Victor Nenque has fond memories of yearly family vacations at Rockport, so seeing the devastation to the small, coastal town caused by Hurricane Harvey was a shock.
“There was so much damage, it was just breathtaking,” Nenque said. “Every house, trailer and building was damaged or completely gone. You couldn’t tell what street you were on because all the signs had blown away. The only thing that stayed the same was the ocean. Even the beach was covered in trash and debris.”
Nenque, a senior from Laredo, was one of 26 University of Houston-Victoria students who took part in the university’s Jags Join In: Day of Service trip to Rockport in the fall to assist with cleanup after the hurricane. The students rode a bus to the coastal community. The trip was funded by a We Stand Strong Against Disasters grant from Youth Service America as part of a Kindness Rising campaign and the #LeadASAP initiative.
“After the hurricane, we had a lot of students who said they wanted to help,” said Sara Weinstein, a UHV Student Life & Services coordinator. “We were able to coordinate with a local church and find two locations where our students could help families begin the recovery process.”

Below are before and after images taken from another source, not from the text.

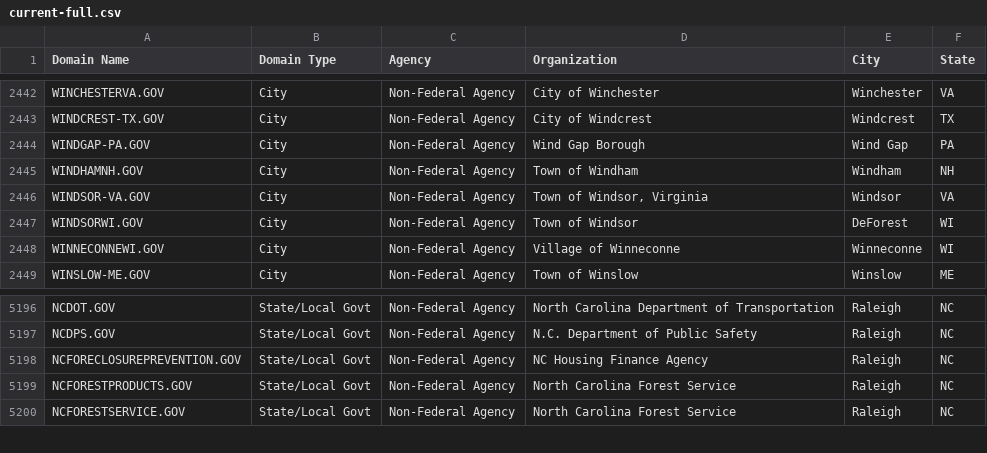
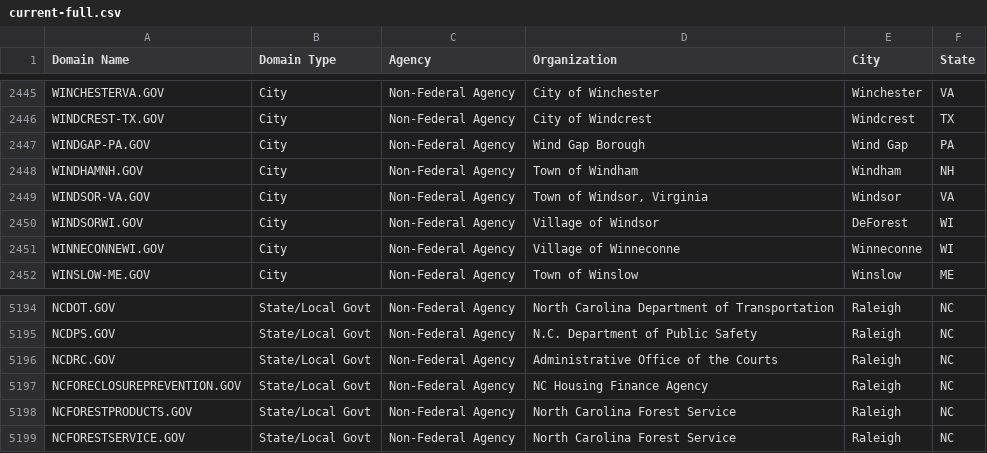
Before and after one commit to GSA/data, a CSV file: dotgov-domains/current-full.csv, drawn as a sheet; only a part is shown, gaps mark what is left out; the diff covers the shown part only.

```diff
--- a/dotgov-domains/current-full.csv
+++ b/dotgov-domains/current-full.csv
@@ -2446,3 +2449,3 @@ WINDHAMNH.GOV,City,Non-Federal Agency,Town of Windham,Windham,NH
 WINDSOR-VA.GOV,City,Non-Federal Agency,"Town of Windsor, Virginia",Windsor,VA
-WINDSORWI.GOV,City,Non-Federal Agency,Town of Windsor,DeForest,WI
+WINDSORWI.GOV,City,Non-Federal Agency,Village of Windsor,DeForest,WI
 WINNECONNEWI.GOV,City,Non-Federal Agency,Village of Winneconne,Winneconne,WI
@@ -5197,2 +5195,3 @@ NCDOT.GOV,State/Local Govt,Non-Federal Agency,North Carolina Department of Trans
 NCDPS.GOV,State/Local Govt,Non-Federal Agency,N.C. Department of Public Safety,Raleigh,NC
+NCDRC.GOV,State/Local Govt,Non-Federal Agency,Administrative Office of the Courts,Raleigh,NC
 NCFORECLOSUREPREVENTION.GOV,State/Local Govt,Non-Federal Agency,NC Housing Finance Agency,Raleigh,NC
```
Also changed, not shown: 3 added rows and 5 removed rows elsewhere in this file, dotgov-domains/current-federal.csv.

Students visited two sites during the trip. At the first location, they helped a woman whose trailer home was destroyed by the hurricane. Students cleared trash and debris and also helped dig to locate a water line so the woman could hook up a new trailer and have running water.
“The woman was so happy when we found the pipe,” said Jocelyne Martinez, a UHV junior from Austin. “She started dancing around and jumping up and down. It was great to know that we were able to help her and make her that happy in the midst of everything she had lost. She said the work we did in a day would have taken her weeks.”

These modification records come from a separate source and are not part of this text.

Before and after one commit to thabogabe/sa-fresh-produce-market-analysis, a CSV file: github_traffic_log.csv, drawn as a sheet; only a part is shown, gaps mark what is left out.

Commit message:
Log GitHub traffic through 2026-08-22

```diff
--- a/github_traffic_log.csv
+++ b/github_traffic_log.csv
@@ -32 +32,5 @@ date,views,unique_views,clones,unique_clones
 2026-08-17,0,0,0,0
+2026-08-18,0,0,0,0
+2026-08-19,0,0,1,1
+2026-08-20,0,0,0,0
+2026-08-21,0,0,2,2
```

At the second location, students helped a husband and wife clear away fallen trees and branches so the couple could begin the process of getting their house fixed. As the students worked together at both sites, it was amazing to see how hope spread through their actions, Weinstein said.
“We had a great group sign up, and the students immediately got to work to do as much as possible,” she said. “There was a sense of excitement that they were making a difference, and the people we were helping were so grateful and pleased that our students came.”
For Martinez, the trip was part of a personal decision to take part in more community service that semester.
“My class workload wasn’t as strenuous as previous semesters, so I wanted to do something good and help people,” she said. “Community service can be hard, but I took away good memories from using my time to help others and do some good.”
Looking back on the trip, Nenque remembers how positive and hopeful the people of Rockport were despite their circumstances.
“It was amazing to see how no one was feeling sorry for themselves,” Nenque said. “They were so ready to rebuild and get on with life. I remember seeing an American flag in the window of a trailer. I’ve seen similar images on the news after other disasters, but seeing it for myself in the midst of all that destruction was incredible.”